Bitcoin has become an asset like any other with its correlation, and is likely to stay that way according to a JP Morgan analyst. Bitcoin has had a rather interesting trajectory since it became a favourable trading asset, but does that mean it is consigned to this role for the rest of time?
Bitcoin certainly has moved away from what it was outlined to be in the original whitepaper — a digital cash system — and it has become far more of a digital gold. This has also been propelled by the interest that has come from individual ‘hodlers’, retail investors as well as the burgeoning institutional investor space.
However, Bitcoin, and especially blockchain, has been predestined for much greater things with its potential disruptive capabilities — but does this really extend to Bitcoin, or is this rather something for the next generations of cryptos and blockchain?
More of a stock
In a note to investor clients obtained by CoinDesk, JPMorgan Chase & Co. analysts described how Bitcoin has shifted from a fairly uncorrelated asset to one whose price more closely tracks traditional stocks.
“Though correlations were modest and mostly mean-reverting around zero for much of the past couple of years, in recent months they have moved sharply higher in some cases (equities) and lower in others (U.S. dollar, gold),” wrote the team of strategists led by Joshua Younger.
Bitcoin also struggled when it came to pulling off its safe haven narrative in the recent market crash. Many have highlighted its potential to be anti-correlated, but this does not appear to be the case currently.
While the market structure for crypto during this period was more resilient than its traditional counterparts, according to the report, bitcoin did not quite live up to its reputation in some corners as a port in a storm.
“There is little evidence that Bitcoin and others served as a safe haven (i.e., ‘digital gold’)—rather, its value appears to have been highly correlated with risky assets like equities,” the report concluded. “This all likely points to the continued survival of the asset class, but likely still more as a vehicle for speculation than as a medium of exchange or store of value.”
Only way to go?
Perhaps Bitcoin is destined to continue being a speculative investment, and this may well be the first use case that can be appreciated for the original, and frankly, quite basic, blockchain tool. Bitcoin is financial in nature, and fits in this deeper space of speculative investment.

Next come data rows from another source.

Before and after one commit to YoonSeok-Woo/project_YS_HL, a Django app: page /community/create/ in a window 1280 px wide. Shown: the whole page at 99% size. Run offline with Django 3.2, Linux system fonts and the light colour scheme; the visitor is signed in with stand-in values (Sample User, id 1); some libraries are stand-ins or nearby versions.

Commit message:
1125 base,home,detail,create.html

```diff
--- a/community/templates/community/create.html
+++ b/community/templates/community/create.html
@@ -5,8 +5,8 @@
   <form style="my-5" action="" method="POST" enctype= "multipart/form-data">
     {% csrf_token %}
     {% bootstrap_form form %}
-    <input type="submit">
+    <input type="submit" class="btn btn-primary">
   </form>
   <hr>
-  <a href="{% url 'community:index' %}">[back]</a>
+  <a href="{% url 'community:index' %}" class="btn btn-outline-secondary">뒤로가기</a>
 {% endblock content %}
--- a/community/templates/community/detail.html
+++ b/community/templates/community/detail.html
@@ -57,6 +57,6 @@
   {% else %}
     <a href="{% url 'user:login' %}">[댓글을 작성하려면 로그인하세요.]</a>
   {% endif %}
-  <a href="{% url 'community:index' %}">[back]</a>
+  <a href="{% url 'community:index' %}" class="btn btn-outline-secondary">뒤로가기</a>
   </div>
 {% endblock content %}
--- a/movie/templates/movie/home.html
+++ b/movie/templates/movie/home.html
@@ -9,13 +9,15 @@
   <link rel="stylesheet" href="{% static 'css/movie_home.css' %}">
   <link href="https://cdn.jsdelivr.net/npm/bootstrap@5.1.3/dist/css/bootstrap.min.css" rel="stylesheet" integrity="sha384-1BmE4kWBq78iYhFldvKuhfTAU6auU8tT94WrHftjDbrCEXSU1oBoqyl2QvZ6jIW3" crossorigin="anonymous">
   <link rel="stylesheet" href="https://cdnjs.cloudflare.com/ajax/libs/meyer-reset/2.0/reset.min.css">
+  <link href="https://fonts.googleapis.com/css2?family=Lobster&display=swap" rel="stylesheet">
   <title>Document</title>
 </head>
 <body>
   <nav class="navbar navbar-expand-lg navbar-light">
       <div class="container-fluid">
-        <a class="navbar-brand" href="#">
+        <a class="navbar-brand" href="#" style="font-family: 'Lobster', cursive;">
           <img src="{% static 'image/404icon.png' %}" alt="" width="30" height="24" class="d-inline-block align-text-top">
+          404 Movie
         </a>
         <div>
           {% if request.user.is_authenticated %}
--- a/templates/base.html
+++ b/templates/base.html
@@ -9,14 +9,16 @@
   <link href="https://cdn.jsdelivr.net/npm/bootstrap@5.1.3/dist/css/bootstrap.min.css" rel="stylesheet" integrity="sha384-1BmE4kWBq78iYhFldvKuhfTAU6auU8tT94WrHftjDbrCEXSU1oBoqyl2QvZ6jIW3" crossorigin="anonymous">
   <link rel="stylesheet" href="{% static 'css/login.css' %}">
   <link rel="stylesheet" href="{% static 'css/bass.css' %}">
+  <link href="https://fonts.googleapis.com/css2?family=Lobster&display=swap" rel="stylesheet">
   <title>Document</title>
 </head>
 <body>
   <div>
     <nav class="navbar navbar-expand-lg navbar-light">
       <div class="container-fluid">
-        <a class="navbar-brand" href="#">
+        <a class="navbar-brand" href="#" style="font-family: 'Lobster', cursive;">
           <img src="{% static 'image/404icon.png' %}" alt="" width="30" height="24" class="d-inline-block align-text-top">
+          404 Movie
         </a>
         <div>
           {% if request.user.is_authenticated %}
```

This does open the door for other cryptos, like programmable smart contract ones, to try and take the technology further and distance themselves from the financial and speculative side of things.